Start of Block
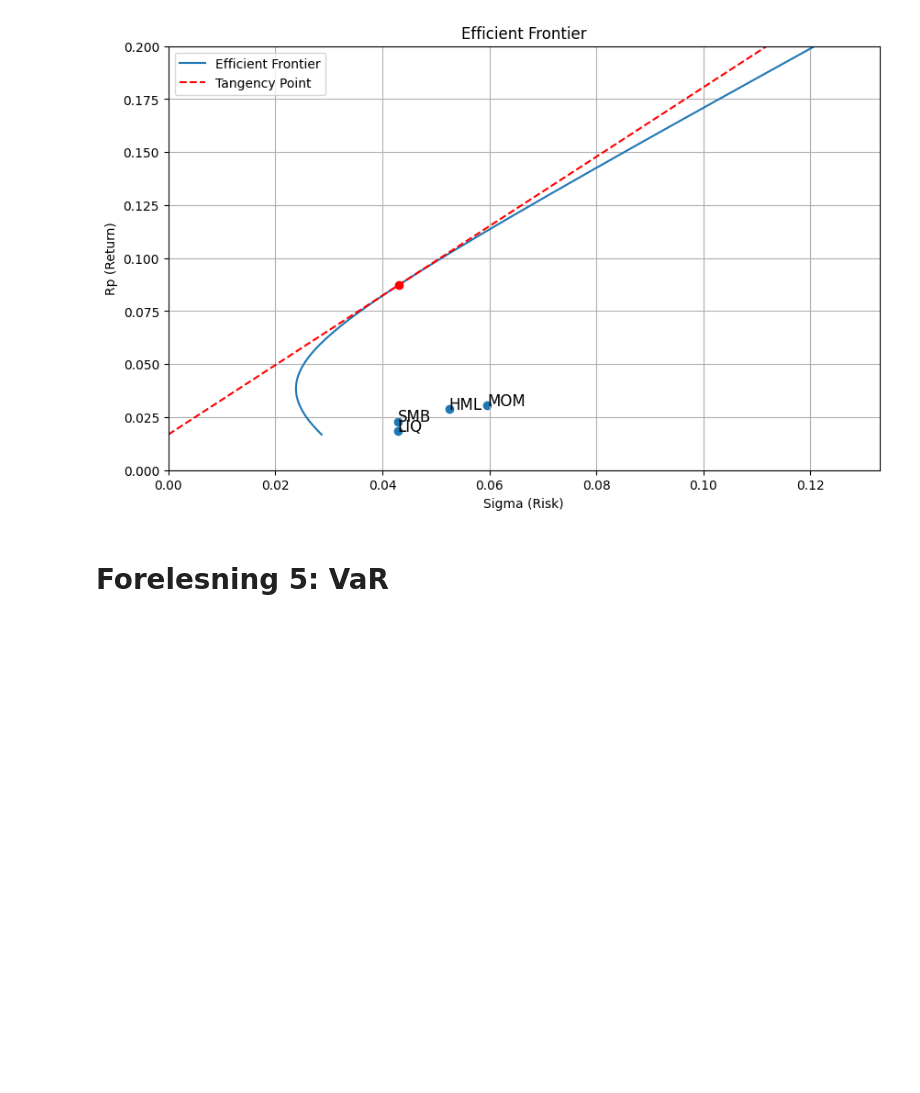
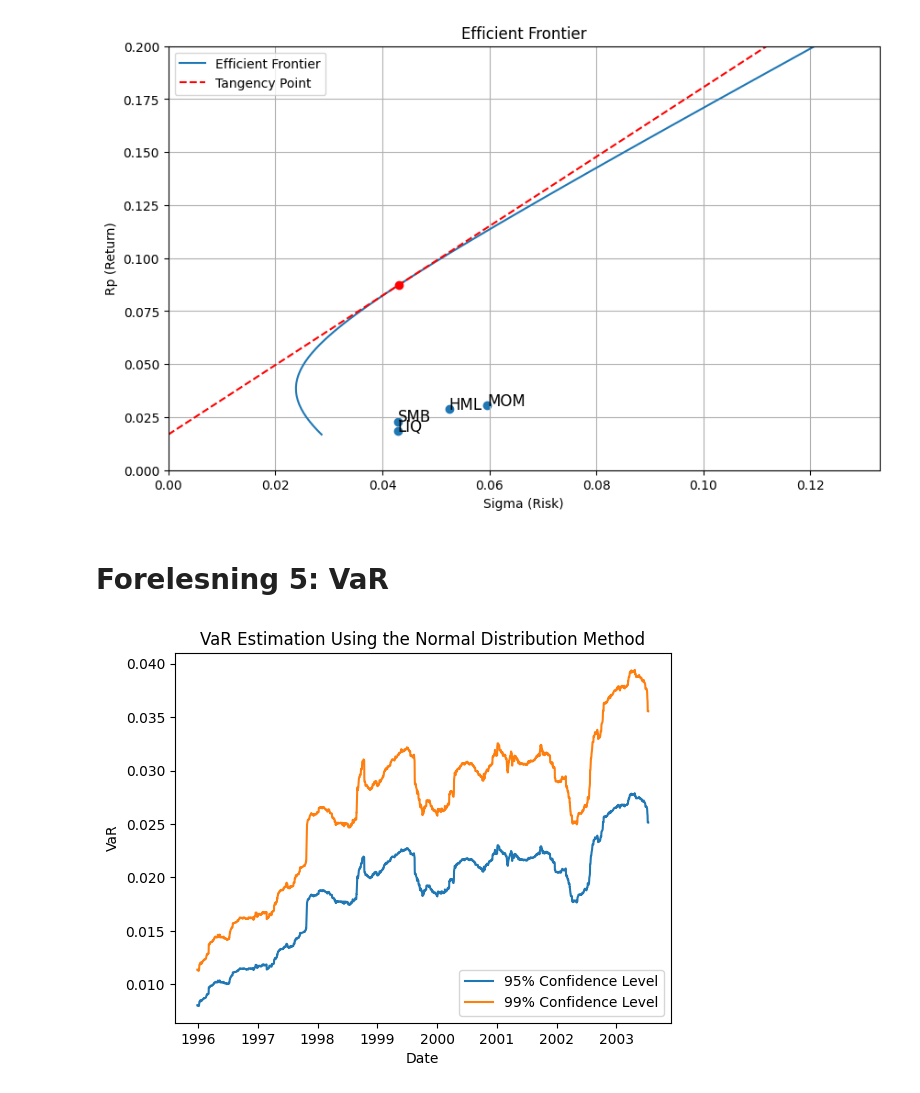
Before and after one commit to uit-sok-3011-h24/uit-sok-3011-h24.github.io, a Jupyter notebook: finans/1-introduksjon.ipynb, the cells around one changed output. Drawn from its saved outputs; the diff is of its cells as text; code cells hidden in the pictures; blank space fills up the shorter version.

```diff
--- a/finans/1-introduksjon.ipynb
+++ b/finans/1-introduksjon.ipynb
@@ -247,3 +247,30 @@ fig
 [figure]
 # %% [markdown]
 # Forelesning 5: VaR
+# %%
+from datetime import  datetime
+import matplotlib.pyplot as plt
+import numpy as np
+import pandas as pd
+import VaR as var
+
+SUBTRACT_MEAN = False
+
+df = pd.concat((pd.read_excel("data/dateReturns.xlsx", header=None, names=['date']),
+                pd.read_excel("data/Returns.xlsx",header=None, names=['return'])), axis=1)
+
+estimation_win_size = 250
+win_start = min(df[df['date']>='1995-1-1'].index)
+win_start = min(df[df['date']>='1995-12-29'].index)
+
+def normal_est(x,z,p,s):
+  sigma = np.std(x, ddof=1)
+  return - z[0]*sigma, - z[1]*sigma, sigma
+
+normal95, normal99, sigma, dates, ret = var.est_var(normal_est, SUBTRACT_MEAN, win_start, df, estimation_win_size)
+
+
+var.plot(plt, normal95, normal99, dates,
+     'VaR Estimation Using the Normal Distribution Method')
+# %% [output]
+[figure, added]
```
Also changed, not shown: 2 other files.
End of Block
- Exercise details: What is needed is an exact printout of all the entries, without the pictures.

- Your response:
Before and after one commit to uit-sok-3011-h24/uit-sok-3011-h24.github.io, a Jupyter notebook: finans/1-introduksjon.ipynb, the cells around one changed output. Drawn from its saved outputs; the diff is of its cells as text; code cells hidden in the pictures; blank space fills up the shorter version.

```diff
--- a/finans/1-introduksjon.ipynb
+++ b/finans/1-introduksjon.ipynb
@@ -247,3 +247,30 @@ fig
 [figure]
 # %% [markdown]
 # Forelesning 5: VaR
+# %%
+from datetime import  datetime
+import matplotlib.pyplot as plt
+import numpy as np
+import pandas as pd
+import VaR as var
+
+SUBTRACT_MEAN = False
+
+df = pd.concat((pd.read_excel("data/dateReturns.xlsx", header=None, names=['date']),
+                pd.read_excel("data/Returns.xlsx",header=None, names=['return'])), axis=1)
+
+estimation_win_size = 250
+win_start = min(df[df['date']>='1995-1-1'].index)
+win_start = min(df[df['date']>='1995-12-29'].index)
+
+def normal_est(x,z,p,s):
+  sigma = np.std(x, ddof=1)
+  return - z[0]*sigma, - z[1]*sigma, sigma
+
+normal95, normal99, sigma, dates, ret = var.est_var(normal_est, SUBTRACT_MEAN, win_start, df, estimation_win_size)
+
+
+var.plot(plt, normal95, normal99, dates,
+     'VaR Estimation Using the Normal Distribution Method')
+# %% [output]
+[figure, added]
```
Also changed, not shown: 2 other files.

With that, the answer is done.